Boundaries are key for authenticity and healthy relationships.

So instead of ‘just saying no’ as boundary advice, this is what I think we need to consider: 

♥ First, we need to understand what we are responsible for / can control in a situation and what we can’t (hint: we can’t control other people’s actions or reactions).

♥ We need to know what we want to stand for in the situation, what our values are. And this can take time and thought to figure out and that’s OK.

♥ Then we need to know how to communicate this to others in an effective way.

♥ And we need to know how to make room for the discomfort that inevitably shows up because we are doing something that is counter-intuitive to how our brains evolved.

Boundary setting is not necessarily hard, but it does take practise and it is normal that it doesn’t come naturally for most of us.

We will explore all this in my upcoming boundaries workshop, so you will leave knowing how to set effective boundaries and can start moving from:

Being reactive + resentful


Being proactive + assertive

Because it is only when we have a beautiful gate around our internal village that we can create the kind of village that we actually want to live in.

boundaries_Sept. 2016


A good friend of mine has a good friend, who I would not normally choose to be with.  Recently, during an evening at my friend’s house, her friend who I knew was going to be there so I was probably ‘ready’ for the usual inappropriate remarks, said something intrusive to me.  Instead of being surprised, I took a deep breath and very calmly told her that it was none of her business and please don’t ask me again.  Silence reigned!  Then all went back to normal.


Huge step for me out of my comfort zone to do something like so publicly (I had no problems with Boundaries in my work life yet have had difficulty in my private life).


Your workshop on Boundaries earlier this year has helped me to understand that Boundaries are necessary for being authentic. – Email from a participant in the April Boundaries workshop

Why Boundaries Matter

“Boundaries is simply what’s OK and not OK.” – Brené Brown

Imagine that your internal world – your emotions, thoughts, desires, needs – is a village. This village makes you who you are. And in order for your village to thrive, it needs to feel safe and protected.

And it can only do that when it has a clear protection around it, one that defines what’s OK and not OK to enter your village.

Without a clear boundary, your village is always being invaded.

And this isn’t much fun.

Because it means we end up doing things we don’t want to do.

We feel that people are taking advantage of us.

We try to please everyone.

We have a hard time knowing who we are or what we want because we don’t know where our village ends and other people’s village starts. 

We end up in relationships that are enmeshed, where, as Harriet Lerner writes

We put our energy into taking responsibility for other people’s feelings, thoughts and behavior and hand over responsibility for our own.
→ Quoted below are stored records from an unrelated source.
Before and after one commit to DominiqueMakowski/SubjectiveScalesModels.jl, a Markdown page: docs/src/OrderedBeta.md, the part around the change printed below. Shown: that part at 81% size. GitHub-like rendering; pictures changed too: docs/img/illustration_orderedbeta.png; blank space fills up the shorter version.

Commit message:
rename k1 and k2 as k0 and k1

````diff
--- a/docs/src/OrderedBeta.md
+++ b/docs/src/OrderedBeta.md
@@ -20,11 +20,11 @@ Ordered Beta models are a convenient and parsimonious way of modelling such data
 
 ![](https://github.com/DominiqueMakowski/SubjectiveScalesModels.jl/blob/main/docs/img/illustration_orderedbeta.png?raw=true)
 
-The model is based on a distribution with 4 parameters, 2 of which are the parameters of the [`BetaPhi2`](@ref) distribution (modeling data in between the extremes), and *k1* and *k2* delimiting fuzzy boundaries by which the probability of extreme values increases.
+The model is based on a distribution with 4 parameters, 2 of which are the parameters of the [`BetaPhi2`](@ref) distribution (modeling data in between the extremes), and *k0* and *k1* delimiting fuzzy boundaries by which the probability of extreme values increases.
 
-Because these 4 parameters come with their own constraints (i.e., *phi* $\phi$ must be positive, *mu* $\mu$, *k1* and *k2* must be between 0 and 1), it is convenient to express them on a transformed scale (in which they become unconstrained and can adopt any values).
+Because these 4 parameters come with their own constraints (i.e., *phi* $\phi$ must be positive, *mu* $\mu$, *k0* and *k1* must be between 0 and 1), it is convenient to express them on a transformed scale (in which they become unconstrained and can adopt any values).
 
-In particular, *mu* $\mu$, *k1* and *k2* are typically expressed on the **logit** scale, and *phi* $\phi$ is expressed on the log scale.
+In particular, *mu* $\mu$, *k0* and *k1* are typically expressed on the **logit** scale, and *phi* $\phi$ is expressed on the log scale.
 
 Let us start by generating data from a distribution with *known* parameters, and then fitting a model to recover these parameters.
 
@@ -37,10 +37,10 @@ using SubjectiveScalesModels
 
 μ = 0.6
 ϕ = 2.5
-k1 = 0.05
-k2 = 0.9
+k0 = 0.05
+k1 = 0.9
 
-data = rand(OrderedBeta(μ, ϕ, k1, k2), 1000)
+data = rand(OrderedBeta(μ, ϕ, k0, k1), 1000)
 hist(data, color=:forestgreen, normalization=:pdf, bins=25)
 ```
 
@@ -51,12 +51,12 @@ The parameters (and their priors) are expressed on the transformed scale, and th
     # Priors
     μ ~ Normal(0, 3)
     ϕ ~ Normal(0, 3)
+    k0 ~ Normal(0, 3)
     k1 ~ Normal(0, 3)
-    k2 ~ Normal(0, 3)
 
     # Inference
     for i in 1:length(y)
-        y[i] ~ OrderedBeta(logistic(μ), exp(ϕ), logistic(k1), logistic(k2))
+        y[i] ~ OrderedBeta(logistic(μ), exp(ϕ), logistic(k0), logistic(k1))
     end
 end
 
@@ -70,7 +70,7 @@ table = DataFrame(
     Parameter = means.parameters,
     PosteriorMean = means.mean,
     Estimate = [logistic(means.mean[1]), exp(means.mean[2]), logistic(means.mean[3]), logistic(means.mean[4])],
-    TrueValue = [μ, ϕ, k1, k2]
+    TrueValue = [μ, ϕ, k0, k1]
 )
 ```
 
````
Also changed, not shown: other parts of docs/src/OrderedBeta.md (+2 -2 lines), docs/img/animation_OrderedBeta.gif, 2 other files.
And this often leads to resentment towards ourselves and others because we can’t say no or clearly state our needs. Or as Brené Brown explains:

We let people get away with things that are not okay. Then we just become more resentful and hateful.

And also, we can’t take care of our own village when we are too busy taking care of other people’s villages.

Learning to set a boundary does not mean you have a walled off village that isn’t able to interact with other villages.

It simply means creating a safe container from which to create, thrive and love without losing ourselves in what others want or expect from us.

According to boundaries expert Chad Buck, a clinical psychologist at Vanderbilt University, boundaries lead to:

♥ More self-awareness and self-care

♥ More assertiveness / confidence

♥ More trust in self and others

♥ More compassion towards self and others

♥ Healthier relationships

♥ Less likely to burn out / less stress

♥ Less anger / resentment

If you would like to find out how to start setting boundaries in your own life so you can have healthier relationships with yourself and others, join me for a workshop on Boundaries: The Key to Healthier Relationships with Yourself + Others.

This workshop is based mostly on Acceptance on Commitment Therapy (ACT), a mindfulness-based behavioral approach, as well as the work of Brené Brown, Harriet Lerner and Karla McLaren.